### TRY IT
For each line in the material below that holds "section", copy that line.

---+---

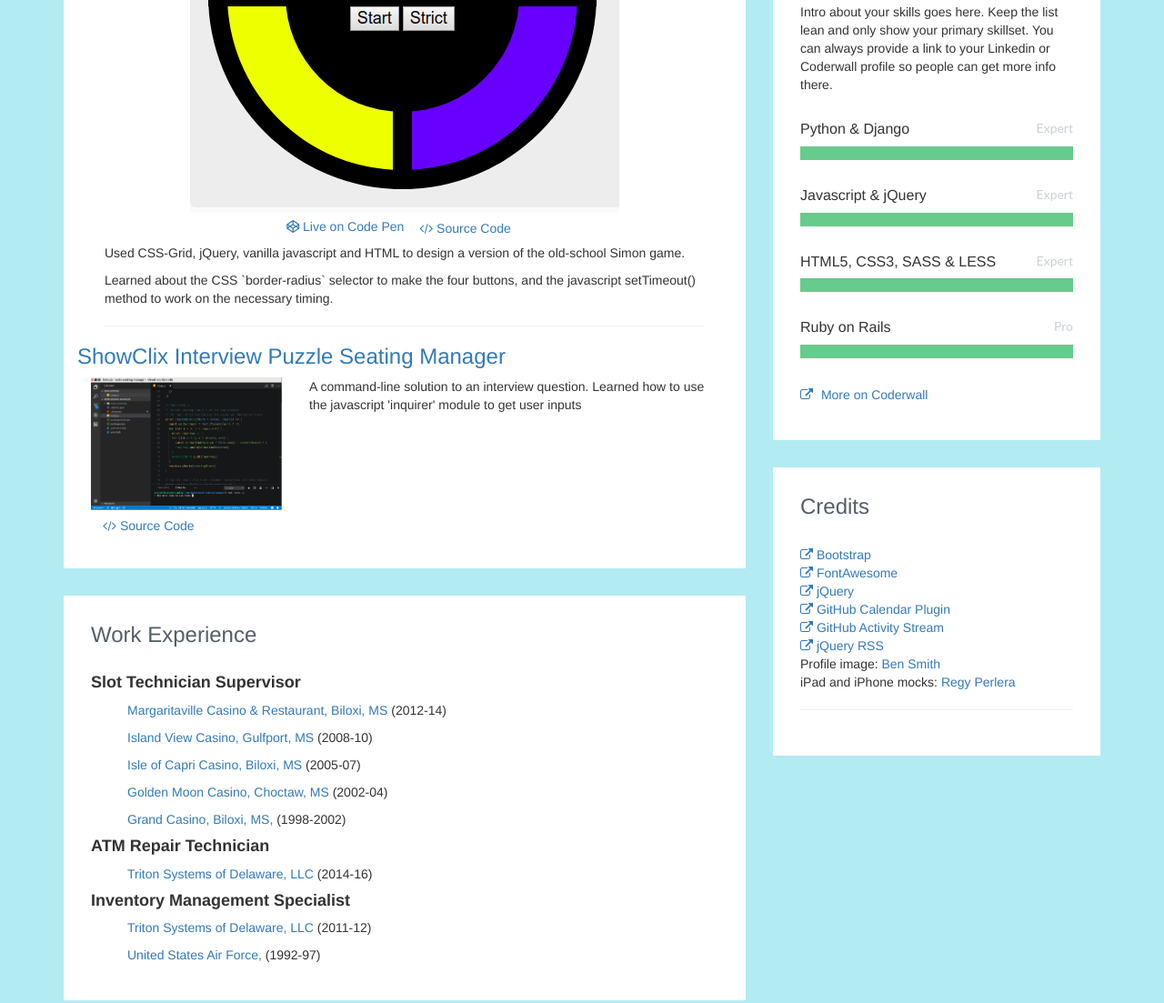
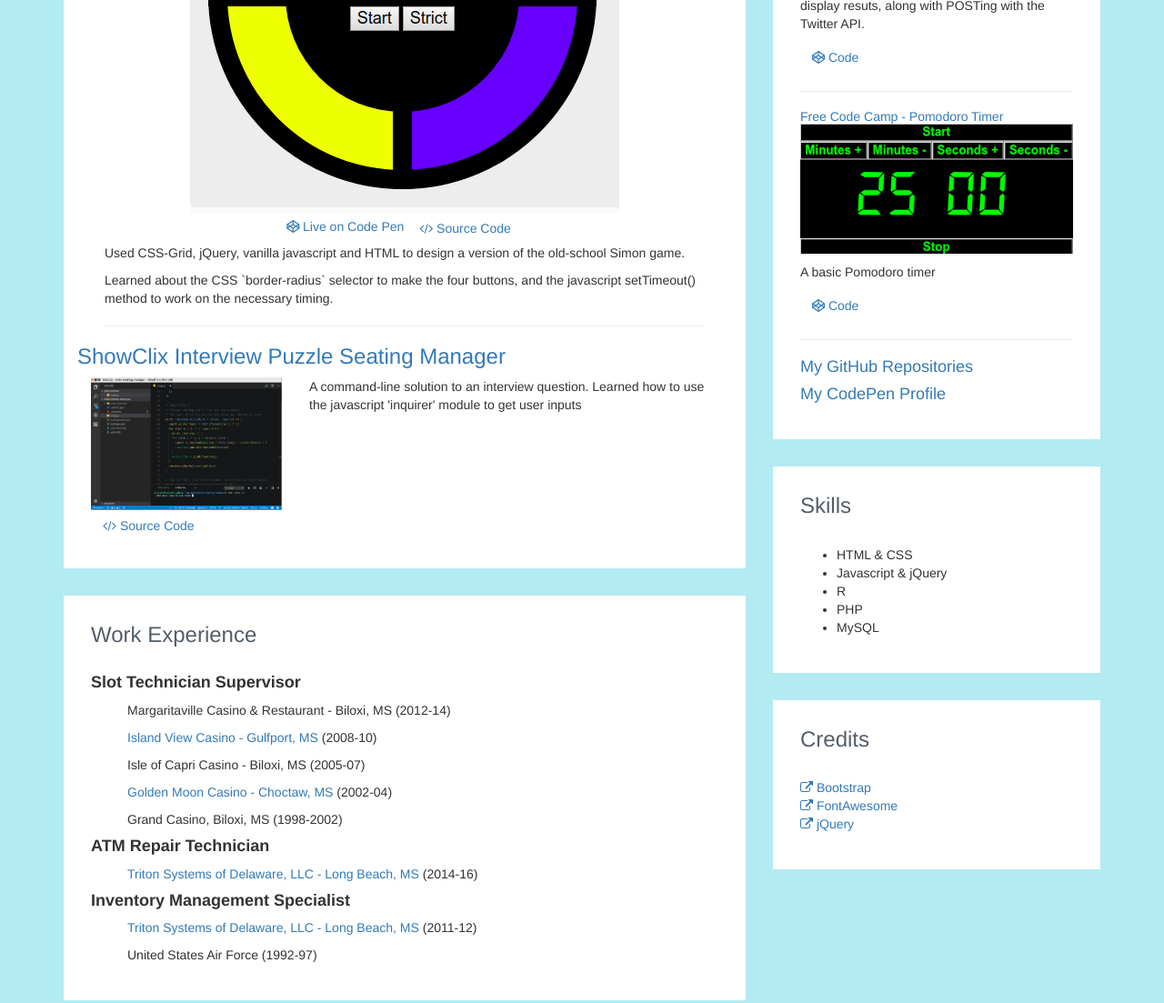
Before and after one commit to mrcreel/Portfolio, a plain HTML site: page index.html in a window 1280 px wide. Shown: the part 1224-2327 px from the top of the page at 91% size. Drawn offline with nearby package versions, Linux system fonts and the light colour scheme.

Commit message:
Version 1.0

```diff
--- a/index.html
+++ b/index.html
@@ -210,36 +210,32 @@
                 <h4 class="title"><strong>Slot Technician Supervisor</strong></h4>
                 <ul>
                   <p class="place">
-                    <a href="#" target="_blank" title="Triton Systems">Margaritaville Casino &amp; Restaurant, Biloxi, MS</a>
-                  <span class="year">(2012-14)</span>
+                    Margaritaville Casino &amp; Restaurant - Biloxi, MS (2012-14)
                   </p>
                   <p class="place">
-                  <a href="#" target="_blank" title="Triton Systems">Island View Casino, Gulfport, MS</a>
-                <span class="year">(2008-10)</span>
+                    <a href="#" target="_blank" title="Island View Casino">
+                      Island View Casino - Gulfport, MS
+                    </a> (2008-10)
                   </p>
                   <p class="place">
-                <a href="#" target="_blank" title="Triton Systems">Isle of Capri Casino, Biloxi, MS</a>
-              <span class="year">(2005-07)</span>
+                    Isle of Capri Casino - Biloxi, MS (2005-07)
                   </p>
                   <p class="place">
-              <a href="#" target="_blank" title="Triton Systems">Golden Moon Casino, Choctaw, MS</a>
-            <span class="year">(2002-04)</span>
+                    <a href="#" target="_blank" title="Golden Moon Casino">
+                      Golden Moon Casino - Choctaw, MS
+                    </a> (2002-04)
                   </p>
                   <p class="place">
-            <a href="#" target="_blank" title="Triton Systems">Grand Casino, Biloxi, MS,</a>
-          <span class="year">(1998-2002)</span>
+                    Grand Casino, Biloxi, MS (1998-2002)
                   </p>
-
-                <!-- <p>Aenean leo ligula, porttitor eu, consequat vitae, eleifend ac, enim. Aliquam lorem ante, dapibus in, viverra
-                  quis, feugiat a, tellus. Phasellus viverra nulla ut metus varius laoreet. Donec vitae sapien ut libero
-                  venenatis faucibus. Nullam quis ante. Etiam sit amet orci eget eros faucibus tincidunt.</p> -->
+                  <!-- <p>Aenean leo ligula, porttitor eu, consequat vitae, eleifend ac, enim. Aliquam lorem ante, dapibus in, viverra                   quis, feugiat a, tellus. Phasellus viverra nulla ut metus varius laoreet. Donec vitae sapien ut libero venenatis faucibus. Nullam quis ante. Etiam sit amet orci eget eros faucibus tincidunt.</p> -->
                 </ul>
               </div>
               <div class="item">
                 <h4 class="title"><strong>ATM Repair Technician</strong></h4>
                 <ul>
                   <p class="place">
-                    <a href="https://www.linkedin.com/company/triton-systems-of-delaware-llc/" target="_blank" title="Triton Systems">Triton Systems of Delaware, LLC</a>
+                    <a href="https://www.linkedin.com/company/triton-systems-of-delaware-llc/" target="_blank" title="Triton Systems">Triton Systems of Delaware, LLC - Long Beach, MS</a>
                   <span class="year">(2014-16)</span>
                 </p>
 
@@ -253,12 +249,11 @@
                 <h4 class="title"><strong>Inventory Management Specialist</strong></h4>
                 <ul>
                   <p class="place">
-                    <a href="https://www.linkedin.com/company/triton-systems-of-delaware-llc/" target="_blank" title="Triton Systems">Triton Systems of Delaware, LLC</a>
+                    <a href="https://www.linkedin.com/company/triton-systems-of-delaware-llc/" target="_blank" title="Triton Systems">Triton Systems of Delaware, LLC - Long Beach, MS</a>
                   <span class="year">(2011-12)</span>
                 </p>
                 <p class="place">
-                  <a href="https://www.linkedin.com/company/triton-systems-of-delaware-llc/" target="_blank" title="Triton Systems">United States Air Force,</a>
-                <span class="year">(1992-97)</span>
+                  United States Air Force (1992-97)
                 </p>
 
                 <!-- <p>Aenean leo ligula, porttitor eu, consequat vitae, eleifend ac, enim. Aliquam lorem ante, dapibus in, viverra
@@ -272,9 +267,26 @@
       </div>
 
       <div class="secondary col-md-4 col-sm-12 col-xs-12">
+          <aside class="info aside section">
+              <div class="section-inner">
+                  <h2 class="heading">Personal Information</h2>
+                <div class="content">
+                  <ul class="list-unstyled">
+                    <li>
+                      <i class="fa fa-map-marker"></i>
+                      <span class="sr-only">Location:</span>McHenry, MS, USA</li>
+                    <li>
+                      <i class="fa fa-envelope-o"></i>
+                      <span class="sr-only">Email:</span>
+                      <a href="mailto:michaerlrcreel@gmail.com">michaelrcreel@gmail.com</a>
+                    </li>
+                  </ul>
+                </div>
+              </div>
+            </aside>
           <section class="courses aside section">
               <div class="section-inner">
-                <h3 class="heading">Other Courses</h3>
+                <h3 class="heading">Other Projects & Courses</h3>
                 <div class="content">
                   <div class="item">
                     <h5 class="title">
@@ -285,27 +297,33 @@
                     target="_blank" title="Source Code on GitHub">
                     <i class="fa fa-code"></i> Code</a>
                   </div>
+                  <hr />
                   <div class="item">
                       <h5 class="title">
-                        <a href="https://classroom.udacity.com/courses/ud899-gwg" > Udacity - Grow with Google Challenge Scholarship: Mobile Web Development Track</a>
+                        <a href="https://www.udacity.com/course/mobile-web-specialist-nanodegree--nd024" > Udacity - Grow with Google Challenge Scholarship: Mobile Web Development Track</a>
                       </h5>
-                      <p class="summary">An introductory course on MVC programming and javascript frameworks.</p>
+                      <p class="summary">A scholarship program for entry into Google's Mobile Web Specialist Nanodegree Program.</p>
                     </div>
+                    <hr />
 
                     <div class="item">
                       <h5 class="title">
-                        <a href="https://codepen.io/mrcreel/full/KXrmeY/" target="_blank" > Free Code Camp - Random Quote Machine</a>
+                        <a href="https://codepen.io/mrcreel/full/KXrmeY/" target="_blank" > Free Code Camp - Random Quote Machine
+                          <img class="img-responsive project-image" src="images/quotes.png" alt="Quote Generator" /></a>
                       </h5>
                       <p class="summary">Learned how to GET data from an API and display resuts, along with POSTing with the Twitter API. </p>
                       <a class="btn btn-cta-secondary" href="https://codepen.io/mrcreel/pen/KXrmeY"
                     target="_blank" title="Source Code on CodePen">
                     <i class="fa fa-codepen"></i> Code</a>
                     </div>
+                    <hr />
 
                     <div class="item">
                       <h5 class="title">
-                        <a href="https://codepen.io/mrcreel/full/mpeGqe/" > Free Code Camp - Pomodoro Timer</a>
+                        <a href="https://codepen.io/mrcreel/full/mpeGqe/" > Free Code Camp - Pomodoro Timer
+                          <img class="img-responsive project-image" src="images/pomodoro.png" alt="Pomodoro Timer" /></a>
                       </h5>
+
                       <p class="summary">A basic Pomodoro timer</p>
                       <a class="btn btn-cta-secondary" href="https://codepen.io/mrcreel/pen/mpeGqe"
                     target="_blank" title="Source Code on CodePen">
@@ -326,85 +344,23 @@
                 </div>
               </div>
             </section>
-        <aside class="info aside section">
-          <div class="section-inner">
-            <h2 class="heading sr-only">Basic Information</h2>
-            <div class="content">
-              <ul class="list-unstyled">
-                <li>
-                  <i class="fa fa-map-marker"></i>
-                  <span class="sr-only">Location:</span>McHenry, MS, USA</li>
-                <li>
-                  <i class="fa fa-envelope-o"></i>
-                  <span class="sr-only">Email:</span>
-                  <a href="mailto:michaerlrcreel@gmail.com">michaelrcreel@gmail.com</a>
-                </li>
-              </ul>
-            </div>
-          </div>
-        </aside>
+
         <aside class="skills aside section">
           <div class="section-inner">
             <h2 class="heading">Skills</h2>
             <div class="content">
-              <p class="intro">
+              <!-- <p class="intro">
                 Intro about your skills goes here. Keep the list lean and only show your primary skillset. You can always provide a link
-                to your Linkedin or Coderwall profile so people can get more info there.</p>
+                to your Linkedin or Coderwall profile so people can get more info there.</p> -->
 
               <div class="skillset">
-
-                <div class="item">
-                  <h3 class="level-title">Python &amp; Django
-                    <span class="level-label" data-toggle="tooltip" data-placement="left" data-animation="true" title="You can use the tooltip to add more info...">Expert</span>
-                  </h3>
-                  <div class="level-bar">
-                    <div class="level-bar-inner" data-level="96%">
-                    </div>
-                  </div>
-                  <!--//level-bar-->
-                </div>
-                <!--//item-->
-
-                <div class="item">
-                  <h3 class="level-title">Javascript &amp; jQuery
-                    <span class="level-label">Expert</span>
-                  </h3>
-                  <div class="level-bar">
-                    <div class="level-bar-inner" data-level="96%">
-                    </div>
-                  </div>
-                  <!--//level-bar-->
-                </div>
-                <!--//item-->
-
-                <div class="item">
-                  <h3 class="level-title">HTML5, CSS3, SASS &amp; LESS
-                    <span class="level-label">Expert</span>
-                  </h3>
-                  <div class="level-bar">
-                    <div class="level-bar-inner" data-level="96%">
-                    </div>
-                  </div>
-                  <!--//level-bar-->
-                </div>
-                <!--//item-->
-
-                <div class="item">
-                  <h3 class="level-title">Ruby on Rails
-                    <span class="level-label">Pro</span>
-                  </h3>
-                  <div class="level-bar">
-                    <div class="level-bar-inner" data-level="85%">
-                    </div>
-                  </div>
-                  <!--//level-bar-->
-                </div>
-                <!--//item-->
-
-                <p>
-                  <a class="more-link" href="#">
-                    <i class="fa fa-external-link"></i> More on Coderwall</a>
-                </p>
+                <ul>
+                  <li>HTML & CSS</li>
+                  <li>Javascript &amp; jQuery</li>
+                  <li>R</li>
+                  <li>PHP</li>
+                  <li>MySQL</li>
+                </ul>
               </div>
             </div>
             <!--//content-->
@@ -429,33 +385,7 @@
                   <a href="http://jquery.com/" target="_blank">
                     <i class="fa fa-external-link"></i> jQuery</a>
                 </li>
-                <li>
-                  <a href="https://github.com/IonicaBizau/github-calendar" target="_blank">
-                    <i class="fa fa-external-link"></i> GitHub Calendar Plugin</a>
-                </li>
-
-                <li>
-                  <a href="http://caseyscarborough.com/projects/github-activity/" target="_blank">
-                    <i class="fa fa-external-link"></i> GitHub Activity Stream</a>
-                </li>
-
-                <li>
-                  <a href="https://github.com/sdepold/jquery-rss" target="_blank">
-                    <i class="fa fa-external-link"></i> jQuery RSS</a>
-                </li>
-
-                <li>Profile image:
-                  <a href="https://www.flickr.com/photos/dotbenjamin/2577394151" target="_blank">Ben Smith</a>
-                </li>
-                <li>iPad and iPhone mocks:
-                  <a href="https://dribbble.com/perlerar" target="_blank">Regy Perlera</a>
-                </li>
-
               </ul>
-
-              <hr/>
-
-
             </div>
             <!--//content-->
           </div>
```
Also changed, not shown: images/quotes.png (added). Lines whose indentation alone changed are shown as unchanged.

---+---

### ANSWER BOX
+          <aside class="info aside section">
+              <div class="section-inner">
           <section class="courses aside section">
               <div class="section-inner">
             </section>
-        <aside class="info aside section">
-          <div class="section-inner">
         <aside class="skills aside section">
           <div class="section-inner">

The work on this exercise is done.